1 December 2021
Annual 6-inch SiC wafer demand for EVs to reach 1.69 million units in 2025
The demand for longer driving ranges and shorter charging times for electric vehicles (EVs) has intensified the rush of automakers towards high-voltage EV platforms, with various major automakers releasing models featuring 800V charging architectures, such as the Porsche Taycan, Audi Q6 e-tron, and Hyundai Ioniq 5. Due to the rising penetration rate of EVs and the trend towards high-voltage 800V EV architectures, demand from the global automotive market for 6-inch silicon carbide (SiC) wafers will grow to 1.69 million units in 2025, forecasts market research firm TrendForce.
The arrival of the 800V EV charging architecture will bring about a total replacement of silicon insulated-gate bipolar transistor (IGBT) modules with SiC power devices, which will become a standard component in mainstream EV VFDs (variable-frequency drives), TrendForce says. As such, major automotive component suppliers generally favor SiC components. In particular, tier-1 supplier Delphi has already begun mass-producing 800V SiC inverters, while others such as BorgWarner, ZF and Vitesco are also making rapid progress with their respective solutions.

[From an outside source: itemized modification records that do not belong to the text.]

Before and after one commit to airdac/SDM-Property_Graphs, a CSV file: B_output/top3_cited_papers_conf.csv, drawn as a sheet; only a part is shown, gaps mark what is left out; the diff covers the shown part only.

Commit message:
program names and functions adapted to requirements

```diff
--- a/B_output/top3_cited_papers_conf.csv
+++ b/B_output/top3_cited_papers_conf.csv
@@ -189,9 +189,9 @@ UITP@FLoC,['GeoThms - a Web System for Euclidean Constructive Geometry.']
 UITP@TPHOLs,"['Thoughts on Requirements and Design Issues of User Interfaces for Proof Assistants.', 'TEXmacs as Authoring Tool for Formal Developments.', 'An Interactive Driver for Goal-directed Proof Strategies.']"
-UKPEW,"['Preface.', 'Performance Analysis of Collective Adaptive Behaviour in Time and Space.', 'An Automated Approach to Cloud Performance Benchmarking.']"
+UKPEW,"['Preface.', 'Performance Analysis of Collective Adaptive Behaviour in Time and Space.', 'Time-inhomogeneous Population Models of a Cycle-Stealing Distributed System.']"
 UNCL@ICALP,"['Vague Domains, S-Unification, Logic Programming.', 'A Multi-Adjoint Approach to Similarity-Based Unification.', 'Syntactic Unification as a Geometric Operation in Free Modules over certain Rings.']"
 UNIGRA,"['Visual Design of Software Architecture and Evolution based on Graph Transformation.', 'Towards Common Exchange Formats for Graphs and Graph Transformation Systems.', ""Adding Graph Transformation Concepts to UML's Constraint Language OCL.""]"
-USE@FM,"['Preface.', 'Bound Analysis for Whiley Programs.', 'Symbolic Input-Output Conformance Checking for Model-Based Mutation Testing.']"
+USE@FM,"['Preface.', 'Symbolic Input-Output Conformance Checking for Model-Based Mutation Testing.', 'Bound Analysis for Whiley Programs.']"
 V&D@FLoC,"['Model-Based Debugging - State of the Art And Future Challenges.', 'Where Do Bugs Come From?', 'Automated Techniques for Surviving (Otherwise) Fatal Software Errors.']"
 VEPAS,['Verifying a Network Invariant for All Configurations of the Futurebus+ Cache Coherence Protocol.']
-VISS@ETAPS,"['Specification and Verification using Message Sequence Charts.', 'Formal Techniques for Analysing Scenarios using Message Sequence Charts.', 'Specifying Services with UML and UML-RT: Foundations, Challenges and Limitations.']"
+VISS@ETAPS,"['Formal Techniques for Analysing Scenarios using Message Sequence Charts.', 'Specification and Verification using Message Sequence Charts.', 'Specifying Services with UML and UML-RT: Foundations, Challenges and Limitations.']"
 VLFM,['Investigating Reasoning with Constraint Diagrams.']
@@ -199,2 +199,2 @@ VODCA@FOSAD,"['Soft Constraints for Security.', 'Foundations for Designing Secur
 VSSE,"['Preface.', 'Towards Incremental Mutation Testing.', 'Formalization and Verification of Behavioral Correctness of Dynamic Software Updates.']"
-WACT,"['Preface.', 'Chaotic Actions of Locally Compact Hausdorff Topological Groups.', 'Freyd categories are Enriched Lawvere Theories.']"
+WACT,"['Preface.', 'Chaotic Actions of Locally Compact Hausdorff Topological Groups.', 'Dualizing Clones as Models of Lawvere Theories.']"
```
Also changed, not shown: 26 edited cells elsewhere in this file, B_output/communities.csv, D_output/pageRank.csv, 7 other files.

At the moment, EVs have become a core application of SiC power devices. For example, SiC usage in on-board chargers (OBC) and DC-to-DC converters has been relatively mature, whereas the mass production of SiC-based VFDs has yet to reach a large scale. Power semiconductor suppliers including STMicroelectronics, Infineon, Wolfspeed and Rohm have started collaborating with tier-1 suppliers and automakers in order to accelerate SiC deployment in automotive applications.
TrendForce notes that the upstream supply of SiC substrate materials will become the primary bottleneck of SiC power device production, since SiC substrates involve complex manufacturing processes, high technical barriers to entry, and slow epitaxial growth. The vast majority of n-type SiC substrates used for power semiconductor devices are 6-inches in diameter. Although major IDMs such as Wolfspeed have been making good progress in 8-inch SiC wafer development, more time is required for not only raising yield rate but also transitioning power semiconductor fabs from 6-inch production lines to 8-inch production lines. Hence, 6-inch SiC substrates will likely remain the mainstream for at least five more years, expects TrendForce. On the other hand, with the EV market undergoing explosive growth and SiC power devices seeing increased adoption in automotive applications, SiC costs will in turn directly determine the pace of 800V charging architecture deployment in EVs, concludes TrendForce.